We welcome all baptized Christians to receive Holy Communion at the altar of God. If you are visiting for the first time, we welcome you to the Episcopal Church. Please make yourself known to Father Hanks.
We are what we are
because of what we have been.
Notes on the Service...
...for April 13, 2014, the Sunday of the Passion, Palm Sunday
RCL Isa 50:4-9a; Ps 31:9-16; Phil 2:5-11; Mtt 26:14 – 27:66
As Holy Week starts, Christians in liturgical churches symbolically re-enact Jesus' entry into Jerusalem a few days before his death. These reenactments seem to have begun in 4th c. Jerusalem, and then spread across Christendom, with processions of devotees carrying branches of palm, olive, or other shrubs of spring (in Russia, pussy willow) to hail Jesus as king. Symbolizing Christ's bloodshed, the color of vestments is today dark red.
When the palm procession has reached the chancel, the Eucharist begins with a collect which summarizes the day's themes, Christ's self-humbling and suffering ("made-flesh and cross-fixed" said the 8th c. original) as examples to us, that we might be made participants in his resurrection.
"I gave my back to the smiters....I did not hide my face from insult and spit-ting" says the unknown sufferer in Isaiah's servant songs. So closely did Jesus conform to this 6th c. description of one who willingly suffers to benefit others that it is read every Palm Sunday and again on Wednesday of every Holy Week. It is easy to picture Jesus reciting this passage and Psalm 31.
In Psalm 31, another unnamed servant of the Lord laments his humiliation and prays for deliverance from his false accusers. Vv 13-18 sound much like one of Jeremiah's laments, which might mean that Jeremiah used phrases from this familiar psalm to voice his pains, or it might mean that a psalmist paraphrased Jeremiah when composing this song.
Of all of Christ's self-humbling acts referred to by today's collect, the first was his lowering himself from the glory of Godhead down to the human race and thence down to the bottom of human misery, crucifixion. That degradation is called by Paul, Christ's "emptying of himself." In response to that voluntary humiliation, God exalted Christ above all. In this excerpt, Paul could be quoting an early hymn on the subject of what would later be called the "kenotic" or self-emptying doctrine of the atonement.
Passion is used here in the old sense of suffering, not in the modern sense of strong feelings.

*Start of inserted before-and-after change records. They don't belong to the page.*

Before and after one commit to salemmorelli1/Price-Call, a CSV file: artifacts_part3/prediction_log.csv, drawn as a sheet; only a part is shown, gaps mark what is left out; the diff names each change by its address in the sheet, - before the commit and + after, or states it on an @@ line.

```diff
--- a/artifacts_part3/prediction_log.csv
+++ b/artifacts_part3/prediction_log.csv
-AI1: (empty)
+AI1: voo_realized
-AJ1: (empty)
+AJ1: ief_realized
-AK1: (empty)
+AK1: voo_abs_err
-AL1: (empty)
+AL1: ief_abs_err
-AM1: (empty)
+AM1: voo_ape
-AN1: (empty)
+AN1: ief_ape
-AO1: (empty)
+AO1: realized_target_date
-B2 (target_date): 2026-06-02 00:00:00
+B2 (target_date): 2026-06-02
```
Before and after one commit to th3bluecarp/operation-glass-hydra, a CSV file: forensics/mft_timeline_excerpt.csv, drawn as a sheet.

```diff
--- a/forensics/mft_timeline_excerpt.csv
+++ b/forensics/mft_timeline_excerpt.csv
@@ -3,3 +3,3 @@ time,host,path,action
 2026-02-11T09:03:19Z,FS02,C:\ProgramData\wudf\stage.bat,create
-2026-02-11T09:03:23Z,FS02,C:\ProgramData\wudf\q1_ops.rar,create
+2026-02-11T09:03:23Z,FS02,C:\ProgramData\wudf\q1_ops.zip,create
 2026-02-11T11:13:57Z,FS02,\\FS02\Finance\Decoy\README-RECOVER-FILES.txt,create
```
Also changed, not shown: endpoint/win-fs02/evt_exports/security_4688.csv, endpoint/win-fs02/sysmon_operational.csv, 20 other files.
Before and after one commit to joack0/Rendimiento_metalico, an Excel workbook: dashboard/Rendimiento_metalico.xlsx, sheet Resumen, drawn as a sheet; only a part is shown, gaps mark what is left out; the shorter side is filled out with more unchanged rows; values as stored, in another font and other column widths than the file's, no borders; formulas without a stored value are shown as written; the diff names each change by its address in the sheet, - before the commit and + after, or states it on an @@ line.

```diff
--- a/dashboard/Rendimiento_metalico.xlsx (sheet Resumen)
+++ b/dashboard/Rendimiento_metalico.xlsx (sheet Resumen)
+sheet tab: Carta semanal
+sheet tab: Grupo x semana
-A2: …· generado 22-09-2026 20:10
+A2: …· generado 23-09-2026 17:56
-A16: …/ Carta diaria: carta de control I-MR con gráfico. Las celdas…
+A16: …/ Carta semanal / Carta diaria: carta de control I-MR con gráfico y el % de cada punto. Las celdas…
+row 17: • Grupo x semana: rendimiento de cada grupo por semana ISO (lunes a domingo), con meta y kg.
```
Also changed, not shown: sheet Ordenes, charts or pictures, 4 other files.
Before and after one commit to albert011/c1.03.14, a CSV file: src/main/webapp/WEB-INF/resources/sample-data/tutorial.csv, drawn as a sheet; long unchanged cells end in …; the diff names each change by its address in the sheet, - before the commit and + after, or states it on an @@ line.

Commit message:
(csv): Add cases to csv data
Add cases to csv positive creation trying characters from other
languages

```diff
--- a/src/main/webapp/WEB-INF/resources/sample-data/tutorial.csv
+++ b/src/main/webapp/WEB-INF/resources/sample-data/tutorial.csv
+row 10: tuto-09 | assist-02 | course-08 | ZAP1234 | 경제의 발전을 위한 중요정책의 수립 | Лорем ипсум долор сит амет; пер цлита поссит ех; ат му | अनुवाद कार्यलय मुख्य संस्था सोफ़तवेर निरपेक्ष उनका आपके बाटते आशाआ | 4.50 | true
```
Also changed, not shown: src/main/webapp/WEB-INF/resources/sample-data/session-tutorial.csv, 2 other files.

All the canonical Gospels devote more space to their accounts of Christ's passion, death, and resurrection than they do to any other of his deeds or his teachings. This suggests that the first believers considered that story most significant, in contrast with gnostics who omitted it, as for instance in the gnostic Gospel of Thomas. Matthew's account of the Passion follows Mark's closely, adding such details as the amount paid Judas, Judas' suicide, Pilate's wife's dream, Pilate's hand-washing, and a report of bodies rising from graves during the earthquake when Jesus died.
Book Sale: The book sale is scheduled for April 26th and will be set up in the Parish House so it will be out of whatever weather we get that day. Flyers will be available in the Parish Hall for members to post on local bulletin boards announcing our Book Sale.
Wednesdays in Lent: Plan to join your Redeemer family during Lent for meatless, dessert-less suppers at 6:00 followed by Stations of the Cross At 7:00 every Wednesday night.
Financial Report: Contributions for the month of March were $6,490.32. Not only did we reach our minimum monthly needs, but the deficit from January and February has been overcome. Thanks be to God and to all of you!
This Week's Schedule:
- Sunday - 8:15 AM - Holy Eucharist
- Sunday - 9:30 AM - Choir Practice in the Church
- Sunday - 9:30 AM - Christian Education
- Sunday - 10:30 AM - Holy Eucharist
- Wednesday - 6:00 PM - Meatless-Dessertless Pot Luck Supper
- Wednesday - 7:00 PM - Stations of the Cross
- Monday thru Thursday - 12:00 - Mid-day Prayer